Sneckamaxon! Calming Fishtown's Wild Intersection at Frankford and Shackamaxon

18Feb
An oversized and abnormal intersection in a heavily trafficked pedestrian corridor

Font Size

-A +A

This guest post comes to us from reader and Fishtown resident Nate Hommel

I live in the vibrant neighborhood of Fishtown with my wife and two little kids. We own a car but choose not to use it very much. Fishtown has excellent public transit, but why does it have to be so hard to reach on foot?

Here's my typical commute: I take the bus most mornings with my 4 year old daughter to her school in the Northern Liberties neighborhood. We walk down Thompson Street to Frankford Ave, then play frogger to get to the bus stop on the West side of Frankford and Thompson. There is no crosswalk at Thompson Street, a route which many people take to get to the Girard stop on the Market Frankford elevated line. On my way home from the Girard El stop I walk up Frankford and have to cross the outrageously oversized cartway that is Shackamaxon Street.

Due to the angled alignment of the intersection the 1 lane, 1 block long, Northwest bound  Shackamaxon Street crossing is nearly 115' on foot. This excess space leads to poor behavior. Northbound cars enter Frankford Ave at an angle, (think highway on ramp) which sends the following message: hit the gas, maybe you'll beat that bus!

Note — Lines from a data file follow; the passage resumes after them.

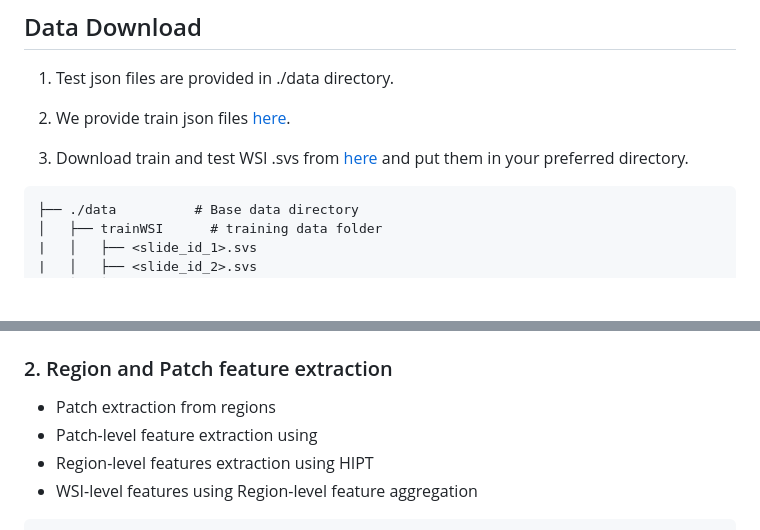
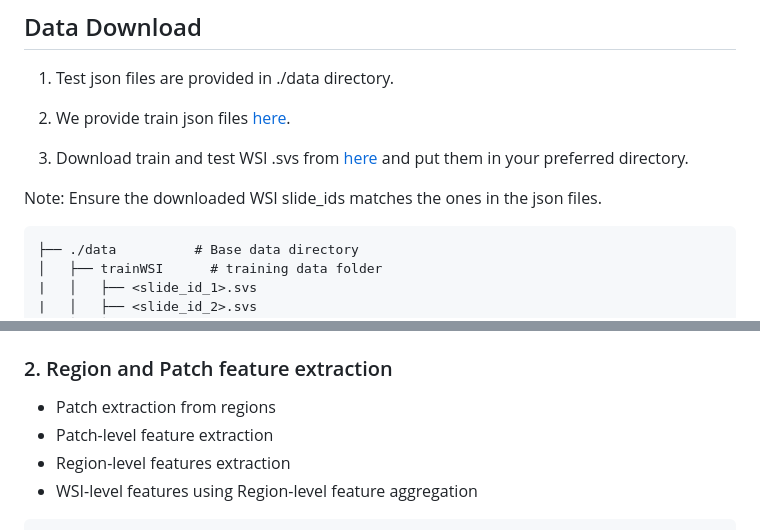
Before and after one commit to AaronHung/mllm_hwsi_ah, a Markdown page: README.md, 2 parts joined by grey strips. Drawn GitHub-style; blank space fills up the shorter version.

````diff
--- a/README.md
+++ b/README.md
@@ -62,6 +62,8 @@ pip install -r requirements.txt
 
 3. Download train and test WSI .svs from [here](https://portal.gdc.cancer.gov/projects/TCGA-ACC) and put them in your preferred directory.
 
+Note: Ensure the downloaded WSI slide_ids matches the ones in the json files.
+
 ```
 ├── ./data          # Base data directory
 │   ├── trainWSI      # training data folder
@@ -101,8 +103,8 @@ python ext_regions.py \
 
 
 * Patch extraction from regions
-* Patch-level feature extraction using
-* Region-level features extraction using HIPT
+* Patch-level feature extraction
+* Region-level features extraction
 * WSI-level features using Region-level feature aggregation
 
 ```
````
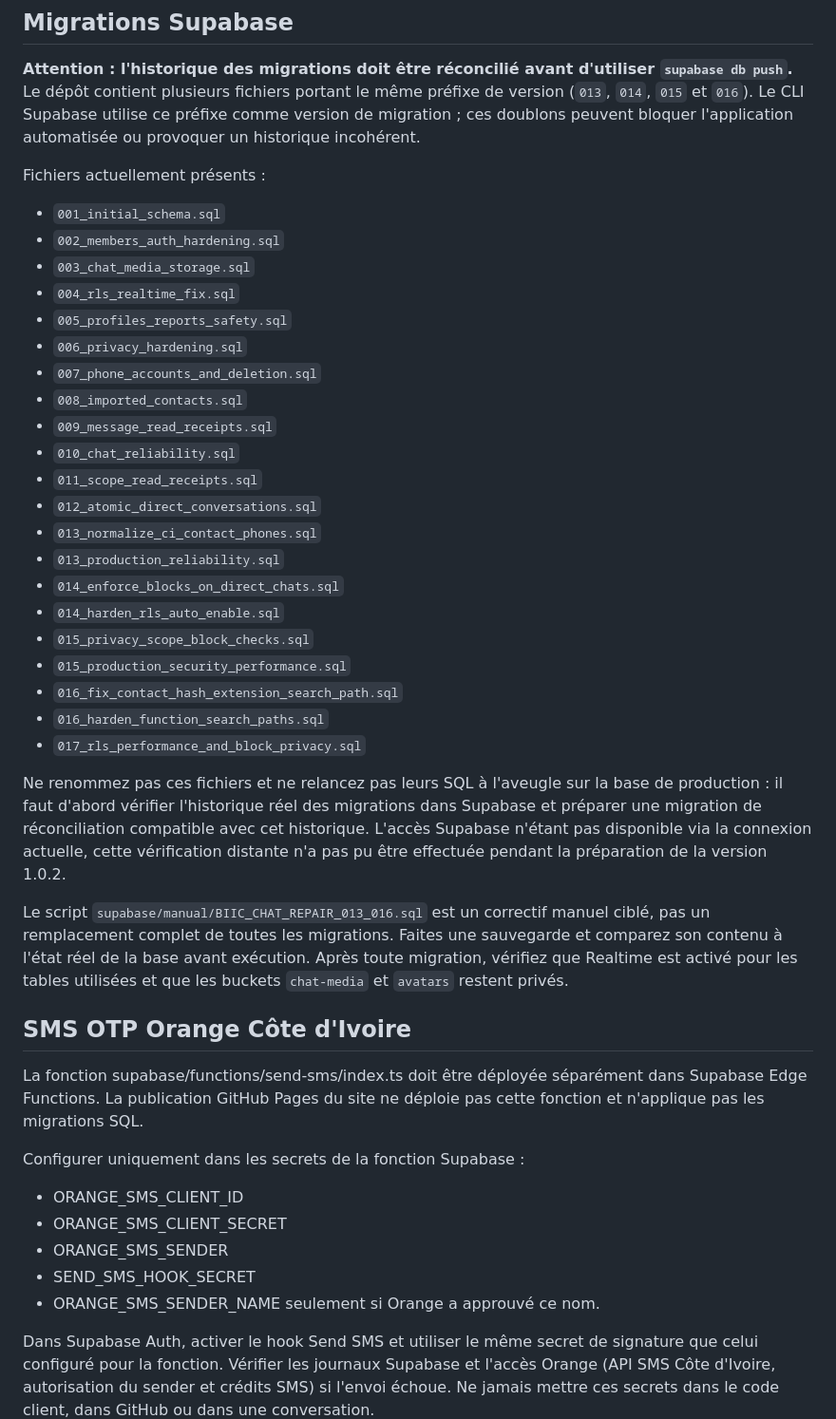
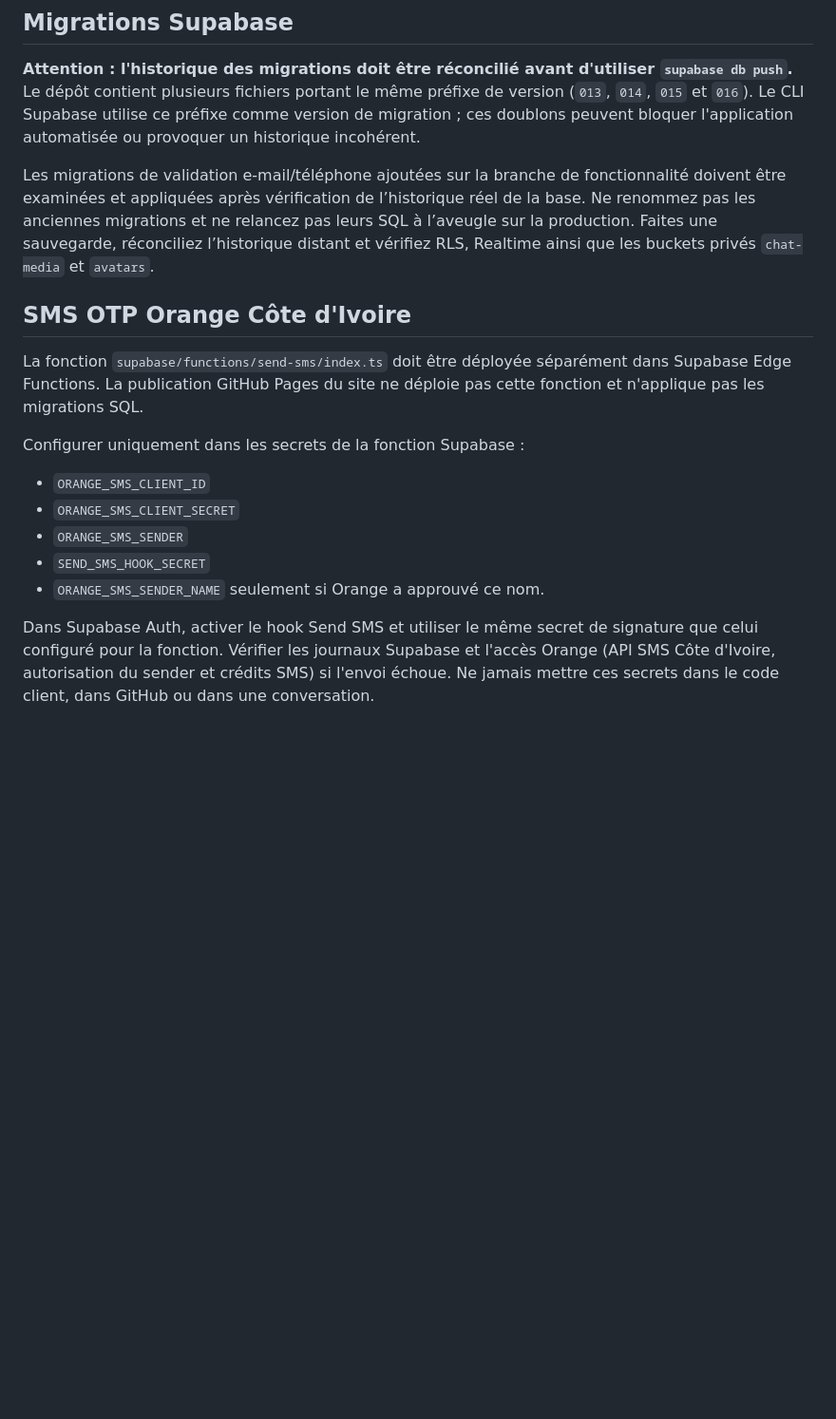
Before and after one commit to sesmanelebiicrouge/BIIC-CHAT-SBR, a Markdown page: README.md, the part around one of its changes. Shown at 95% size. GitHub-like rendering; blank space fills up the shorter version.

```diff
--- a/README.md
+++ b/README.md
@@ -46,44 +49,18 @@ Le client Flutter utilise une clé publique Supabase via les options de compilat
 
 **Attention : l'historique des migrations doit être réconcilié avant d'utiliser `supabase db push`.** Le dépôt contient plusieurs fichiers portant le même préfixe de version (`013`, `014`, `015` et `016`). Le CLI Supabase utilise ce préfixe comme version de migration ; ces doublons peuvent bloquer l'application automatisée ou provoquer un historique incohérent.
 
-Fichiers actuellement présents :
-
-- `001_initial_schema.sql`
-- `002_members_auth_hardening.sql`
-- `003_chat_media_storage.sql`
-- `004_rls_realtime_fix.sql`
-- `005_profiles_reports_safety.sql`
-- `006_privacy_hardening.sql`
-- `007_phone_accounts_and_deletion.sql`
-- `008_imported_contacts.sql`
-- `009_message_read_receipts.sql`
-- `010_chat_reliability.sql`
-- `011_scope_read_receipts.sql`
-- `012_atomic_direct_conversations.sql`
-- `013_normalize_ci_contact_phones.sql`
-- `013_production_reliability.sql`
-- `014_enforce_blocks_on_direct_chats.sql`
-- `014_harden_rls_auto_enable.sql`
-- `015_privacy_scope_block_checks.sql`
-- `015_production_security_performance.sql`
-- `016_fix_contact_hash_extension_search_path.sql`
-- `016_harden_function_search_paths.sql`
-- `017_rls_performance_and_block_privacy.sql`
-
-Ne renommez pas ces fichiers et ne relancez pas leurs SQL à l'aveugle sur la base de production : il faut d'abord vérifier l'historique réel des migrations dans Supabase et préparer une migration de réconciliation compatible avec cet historique. L'accès Supabase n'étant pas disponible via la connexion actuelle, cette vérification distante n'a pas pu être effectuée pendant la préparation de la version 1.0.2.
-
-Le script `supabase/manual/BIIC_CHAT_REPAIR_013_016.sql` est un correctif manuel ciblé, pas un remplacement complet de toutes les migrations. Faites une sauvegarde et comparez son contenu à l'état réel de la base avant exécution. Après toute migration, vérifiez que Realtime est activé pour les tables utilisées et que les buckets `chat-media` et `avatars` restent privés.
+Les migrations de validation e-mail/téléphone ajoutées sur la branche de fonctionnalité doivent être examinées et appliquées après vérification de l’historique réel de la base. Ne renommez pas les anciennes migrations et ne relancez pas leurs SQL à l’aveugle sur la production. Faites une sauvegarde, réconciliez l’historique distant et vérifiez RLS, Realtime ainsi que les buckets privés `chat-media` et `avatars`.
 
 ## SMS OTP Orange Côte d'Ivoire
 
-La fonction supabase/functions/send-sms/index.ts doit être déployée séparément dans Supabase Edge Functions. La publication GitHub Pages du site ne déploie pas cette fonction et n'applique pas les migrations SQL.
+La fonction `supabase/functions/send-sms/index.ts` doit être déployée séparément dans Supabase Edge Functions. La publication GitHub Pages du site ne déploie pas cette fonction et n'applique pas les migrations SQL.
 
 Configurer uniquement dans les secrets de la fonction Supabase :
-- ORANGE_SMS_CLIENT_ID
-- ORANGE_SMS_CLIENT_SECRET
-- ORANGE_SMS_SENDER
-- SEND_SMS_HOOK_SECRET
-- ORANGE_SMS_SENDER_NAME seulement si Orange a approuvé ce nom.
+- `ORANGE_SMS_CLIENT_ID`
+- `ORANGE_SMS_CLIENT_SECRET`
+- `ORANGE_SMS_SENDER`
+- `SEND_SMS_HOOK_SECRET`
+- `ORANGE_SMS_SENDER_NAME` seulement si Orange a approuvé ce nom.
 
 Dans Supabase Auth, activer le hook Send SMS et utiliser le même secret de signature que celui configuré pour la fonction. Vérifier les journaux Supabase et l'accès Orange (API SMS Côte d'Ivoire, autorisation du sender et crédits SMS) si l'envoi échoue. Ne jamais mettre ces secrets dans le code client, dans GitHub ou dans une conversation.
 
```
Also changed, not shown: other parts of README.md (+15 -12 lines).
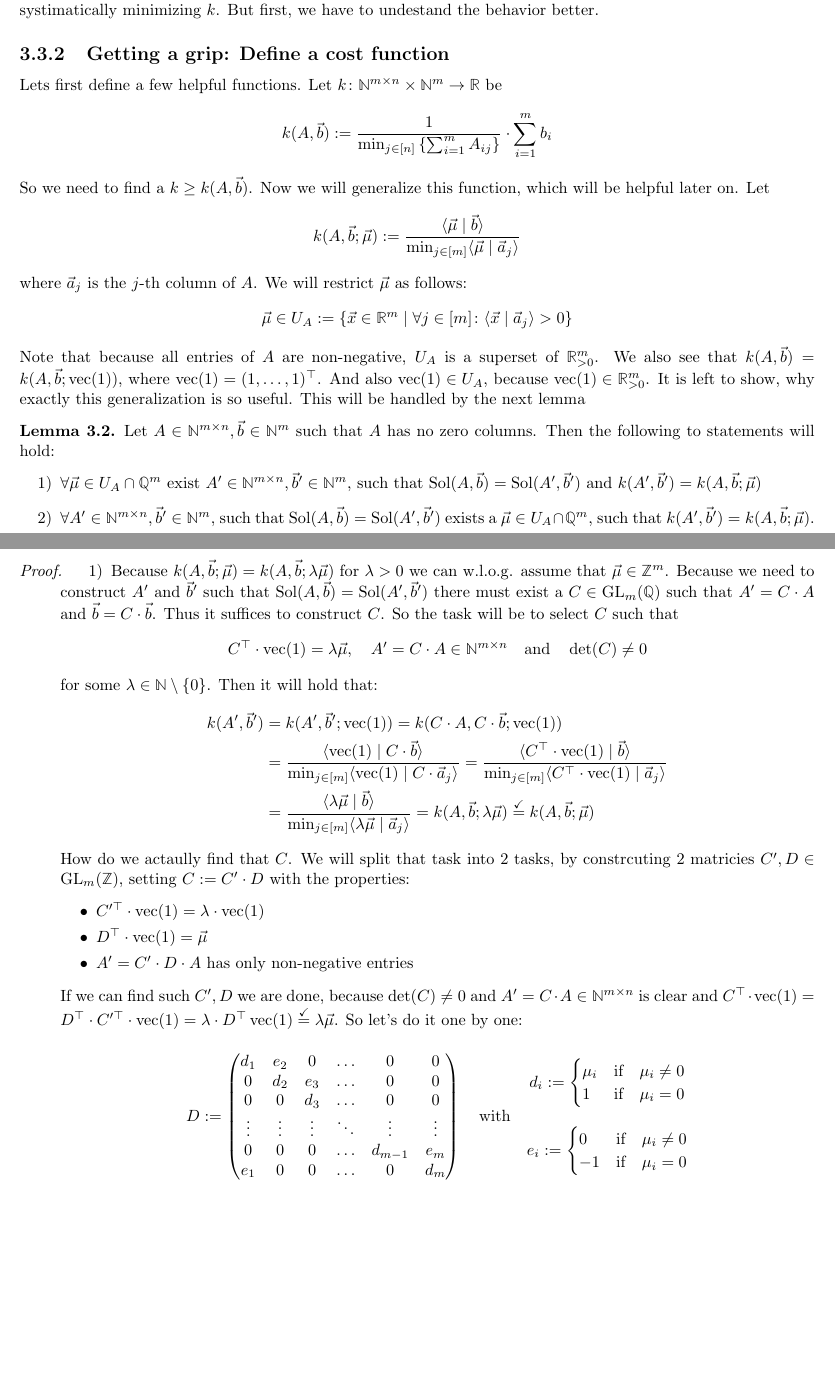
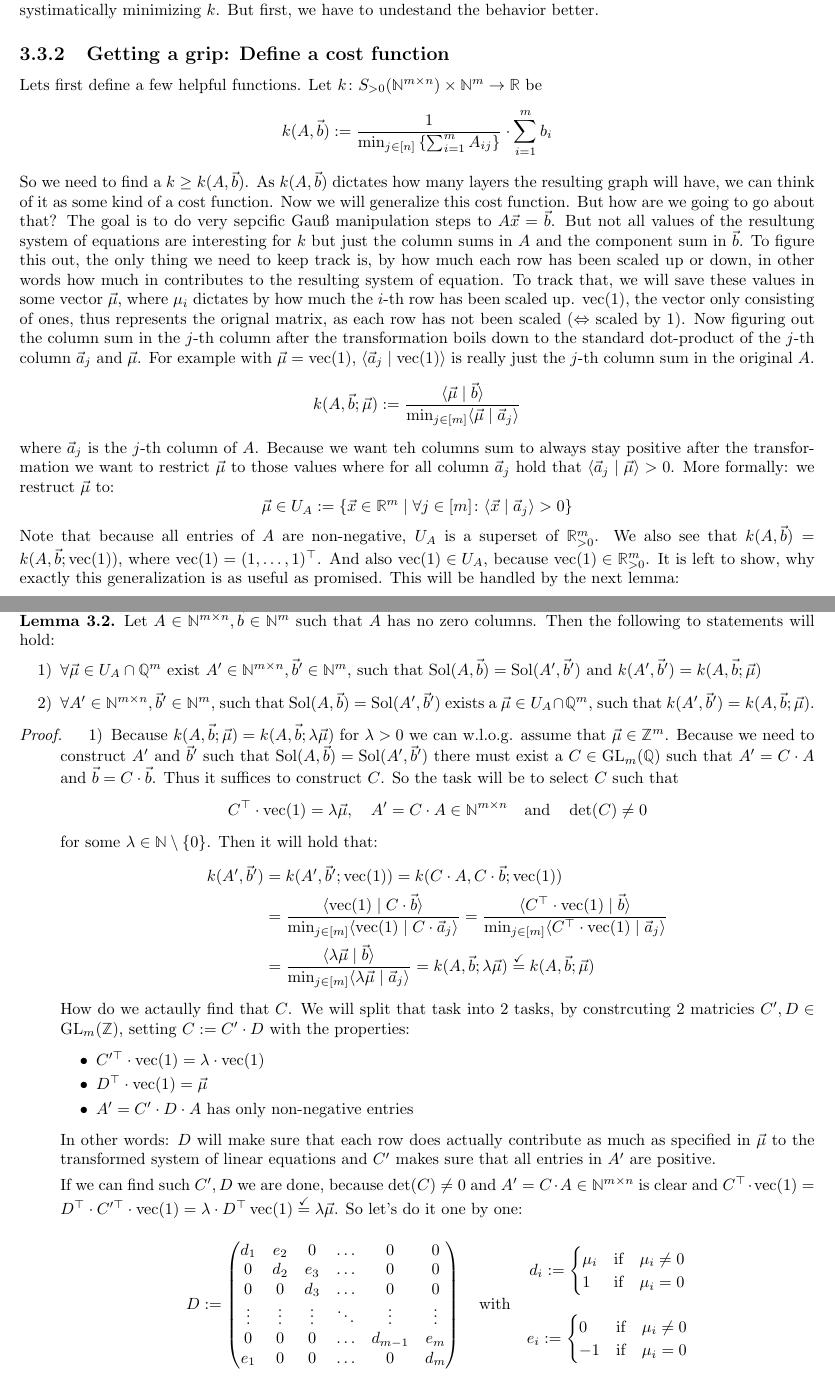
Before and after one commit to Mioriarty/bachelor-thesis, a LaTeX thesis (main.tex, which reads optimized_reduction/optimized_reduction.tex): two parts of pages 15 and 16 of 25, joined at a grey line, cut so that both start at the same text, the shorter picture padded with empty space. Compiled offline with pdfLaTeX.

Commit message:
motivate cost function

```diff
--- a/optimized_reduction/optimized_reduction.tex
+++ b/optimized_reduction/optimized_reduction.tex
@@ -79,13 +79,13 @@ $$\mat{100&200\\0&6}\vec x = \mat{700\\18} \qquad \Rightarrow k \geq \frac{700 +
 We have achieved a major reduction of the number of layers and thus dramatically shrank the graph. In the following arguments we explore these kinds of manipulations and discover a strategy on how you would systimatically minimizing $k$. But first, we have to undestand the behavior better.
 
 \subsection{Getting a grip: Define a cost function}
-Lets first define a few helpful functions. Let $k\colon \N^{m \times n} \times \N^m \to \R$ be
+Lets first define a few helpful functions. Let $k\colon S_{>0}(\N^{m \times n}) \times \N^m \to \R$ be
 $$k(A, \vec b) := \frac{1}{\min_{j \in [n]} \left\{ \sum_{i=1}^{m}A_{ij}\right\}}\cdot \sum_{i=1}^{m}b_i$$
-So we need to find a $k \geq k(A, \vec b)$. Now we will generalize this function, which will be helpful later on. Let
+So we need to find a $k \geq k(A, \vec b)$. As $k(A, \vec b)$ dictates how many layers the resulting graph will have, we can think of it as some kind of a cost function. Now we will generalize this cost function. But how are we going to go about that? The goal is to do very sepcific Gauß manipulation steps to $A\vec x = \vec b$. But not all values of the resultung system of equations are interesting for $k$ but just the column sums in $A$ and the component sum in $\vec b$. To figure this out, the only thing we need to keep track is, by how much each row has been scaled up or down, in other words how much in contributes to the resulting system of equation. To track that, we will save these values in some vector $\vec\mu$, where $\mu_i$ dictates by how much the $i$-th row has been scaled up. $\opvec(1)$, the vector only consisting of ones, thus represents the orignal matrix, as each row has not been scaled ($\Leftrightarrow$ scaled by 1). Now figuring out the column sum in the $j$-th column after the transformation boils down to the standard dot-product of the $j$-th column $\vec a_j$ and $\vec\mu$. For example with $\vec \mu = \opvec(1)$, $\sprod{\vec a_j}{\opvec(1)}$ is really just the $j$-th column sum in the original $A$.
 $$k(A, \vec b; \vec \mu) := \frac{\sprod{\vec{\mu}}{\vec b}}{\min_{j \in [m]} \sprod{\vec \mu}{\vec a_j}}$$
-where $\vec a_j$ is the $j$-th column of $A$. We will restrict $\vec \mu$ as follows:
+where $\vec a_j$ is the $j$-th column of $A$. Because we want teh columns sum to always stay positive after the transformation we want to restrict $\vec\mu$ to those values where for all column $\vec a_j$ hold that $\sprod{\vec a_j}{\vec\mu} > 0$. More formally: we restruct $\vec\mu$ to:
 $$\vec \mu \in U_A := \{\vec x \in \R^m \mid \forall j \in [m]\colon \sprod{\vec x}{\vec a_j} > 0\}$$
-Note that because all entries of $A$ are non-negative, $U_A$ is a superset of $\R_{>0}^m$. We also see that $k(A, \vec b) = k(A, \vec b; \opvec(1))$, where $\opvec(1) = (1, \dots, 1)^\top$. And also $\opvec(1) \in U_A$, because $\opvec(1) \in \R^m_{>0}$. It is left to show, why exactly this generalization is so useful. This will be handled by the next lemma
+Note that because all entries of $A$ are non-negative, $U_A$ is a superset of $\R_{>0}^m$. We also see that $k(A, \vec b) = k(A, \vec b; \opvec(1))$, where $\opvec(1) = (1, \dots, 1)^\top$. And also $\opvec(1) \in U_A$, because $\opvec(1) \in \R^m_{>0}$. It is left to show, why exactly this generalization is as useful as promised. This will be handled by the next lemma:
 \begin{lemma}
     Let $A \in \N^{m \times n}, \vec b \in \N^m$ such that $A$ has no zero columns. Then the following to statements will hold:
     \begin{enumerate}
@@ -111,6 +111,8 @@ Note that because all entries of $A$ are non-negative, $U_A$ is a superset of $\
             \item $D^\top \cdot \opvec(1) = \vec\mu$
             \item $A' = C' \cdot D\cdot A$ has only non-negative entries
         \end{itemize}
+        In other words: $D$ will make sure that each row does actually contribute as much as specified in $\vec\mu$ to the transformed system of linear equations and $C'$ makes sure that all entries in $A'$ are positive.
+
         If we can find such $C', D$ we are done, because $\det(C) \neq 0$ and $ A' = C\cdot A \in \N^{m \times n}$ is clear and $C^\top \cdot \opvec(1) = D^\top \cdot C'^\top\cdot \opvec(1) = \lambda \cdot D^\top \opvec(1) \stackrel{\checkmark}{=}\lambda\vec\mu$. So let's do it one by one:
 
         $$D := \mat{
```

You'll notice circular tracks in the sneckdown image above. Anecdotally, most u-turns at this intersection (clearly marked as illegal) seem to be from taxis that drop people off near Frankford and Girard, then dare not venture further into Fishtown and just crank the wheel around at Shackamaxon.

The image above shows the area of the existing walkway, the unneeded cartway space, as made evident by the recent snow events, and suggests locations for crosswalks. The aerial photo in the upper right shows the existing conditions without snow.

This is a maddening crossing that can be so much better with a little paint, some planters, and large stones to protect pedestrians and reduce the crossing distance. Dare I say, it might even increase some on street parking spaces as a result! Can we get the community to rally around this? 

Last Updated: Tuesday, 18 February 2014 @ 09.11
Rate This Content: 
Average: 5 (1 vote)
Written By: 
jongeeting's picture Jon Geeting About the Author:

Jon Geeting is a Philadelphia-based freelance journalist and policy researcher. His writing also appears at Next City, Primary Colors, and Keystone Politics, where he covers politics and elections, land use and transportation, and urban economic policy. He also writes a monthly Political Machine column at Philly City Paper.